REQUIREMENT
Here is a block of entries. Write out its lines exactly, from the first through the one containing "Before and after one commit to rahulkumarravindran/my-resume, a".

RECORDS SUPPLIED

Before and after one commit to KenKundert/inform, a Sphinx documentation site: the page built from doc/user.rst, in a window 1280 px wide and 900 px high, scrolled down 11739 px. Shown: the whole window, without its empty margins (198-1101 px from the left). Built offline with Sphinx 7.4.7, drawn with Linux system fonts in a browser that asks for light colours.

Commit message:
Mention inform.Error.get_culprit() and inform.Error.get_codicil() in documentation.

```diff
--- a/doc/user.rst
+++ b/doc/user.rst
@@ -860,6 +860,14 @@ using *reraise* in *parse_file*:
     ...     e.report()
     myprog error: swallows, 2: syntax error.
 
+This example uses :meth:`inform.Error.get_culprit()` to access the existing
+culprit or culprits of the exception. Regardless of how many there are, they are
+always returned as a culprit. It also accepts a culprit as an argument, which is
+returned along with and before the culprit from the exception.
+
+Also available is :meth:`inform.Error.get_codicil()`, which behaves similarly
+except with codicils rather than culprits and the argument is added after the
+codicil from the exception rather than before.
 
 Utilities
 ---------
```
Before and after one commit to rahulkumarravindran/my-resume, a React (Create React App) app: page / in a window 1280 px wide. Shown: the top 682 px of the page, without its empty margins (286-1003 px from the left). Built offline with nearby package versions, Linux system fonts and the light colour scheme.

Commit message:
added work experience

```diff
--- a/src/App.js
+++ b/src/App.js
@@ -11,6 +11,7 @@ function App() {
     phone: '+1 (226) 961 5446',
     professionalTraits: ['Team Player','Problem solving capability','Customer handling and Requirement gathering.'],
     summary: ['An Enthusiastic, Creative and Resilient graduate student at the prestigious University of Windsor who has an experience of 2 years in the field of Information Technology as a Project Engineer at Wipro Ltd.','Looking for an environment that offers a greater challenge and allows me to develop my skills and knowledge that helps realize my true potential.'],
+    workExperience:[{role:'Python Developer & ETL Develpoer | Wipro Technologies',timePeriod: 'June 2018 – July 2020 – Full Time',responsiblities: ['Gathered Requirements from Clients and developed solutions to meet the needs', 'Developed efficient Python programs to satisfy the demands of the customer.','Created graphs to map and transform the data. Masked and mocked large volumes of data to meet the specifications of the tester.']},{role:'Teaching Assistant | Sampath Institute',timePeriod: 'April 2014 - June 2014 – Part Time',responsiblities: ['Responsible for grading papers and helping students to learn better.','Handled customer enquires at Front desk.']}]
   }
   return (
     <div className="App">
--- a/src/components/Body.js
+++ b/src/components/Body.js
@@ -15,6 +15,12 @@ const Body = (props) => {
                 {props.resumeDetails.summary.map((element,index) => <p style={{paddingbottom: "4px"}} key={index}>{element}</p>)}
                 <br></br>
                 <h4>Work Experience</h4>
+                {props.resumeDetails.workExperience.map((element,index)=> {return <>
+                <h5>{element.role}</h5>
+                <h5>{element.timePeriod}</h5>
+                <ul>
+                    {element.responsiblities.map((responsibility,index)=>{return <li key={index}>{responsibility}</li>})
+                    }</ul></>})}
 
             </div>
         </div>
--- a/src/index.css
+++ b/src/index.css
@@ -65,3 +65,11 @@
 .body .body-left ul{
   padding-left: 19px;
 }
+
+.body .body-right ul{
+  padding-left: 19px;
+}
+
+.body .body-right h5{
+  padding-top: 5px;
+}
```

RESULT BELOW
Before and after one commit to KenKundert/inform, a Sphinx documentation site: the page built from doc/user.rst, in a window 1280 px wide and 900 px high, scrolled down 11739 px. Shown: the whole window, without its empty margins (198-1101 px from the left). Built offline with Sphinx 7.4.7, drawn with Linux system fonts in a browser that asks for light colours.

Commit message:
Mention inform.Error.get_culprit() and inform.Error.get_codicil() in documentation.

```diff
--- a/doc/user.rst
+++ b/doc/user.rst
@@ -860,6 +860,14 @@ using *reraise* in *parse_file*:
     ...     e.report()
     myprog error: swallows, 2: syntax error.
 
+This example uses :meth:`inform.Error.get_culprit()` to access the existing
+culprit or culprits of the exception. Regardless of how many there are, they are
+always returned as a culprit. It also accepts a culprit as an argument, which is
+returned along with and before the culprit from the exception.
+
+Also available is :meth:`inform.Error.get_codicil()`, which behaves similarly
+except with codicils rather than culprits and the argument is added after the
+codicil from the exception rather than before.
 
 Utilities
 ---------
```
Before and after one commit to rahulkumarravindran/my-resume, a React (Create React App) app: page / in a window 1280 px wide. Shown: the top 682 px of the page, without its empty margins (286-1003 px from the left). Built offline with nearby package versions, Linux system fonts and the light colour scheme.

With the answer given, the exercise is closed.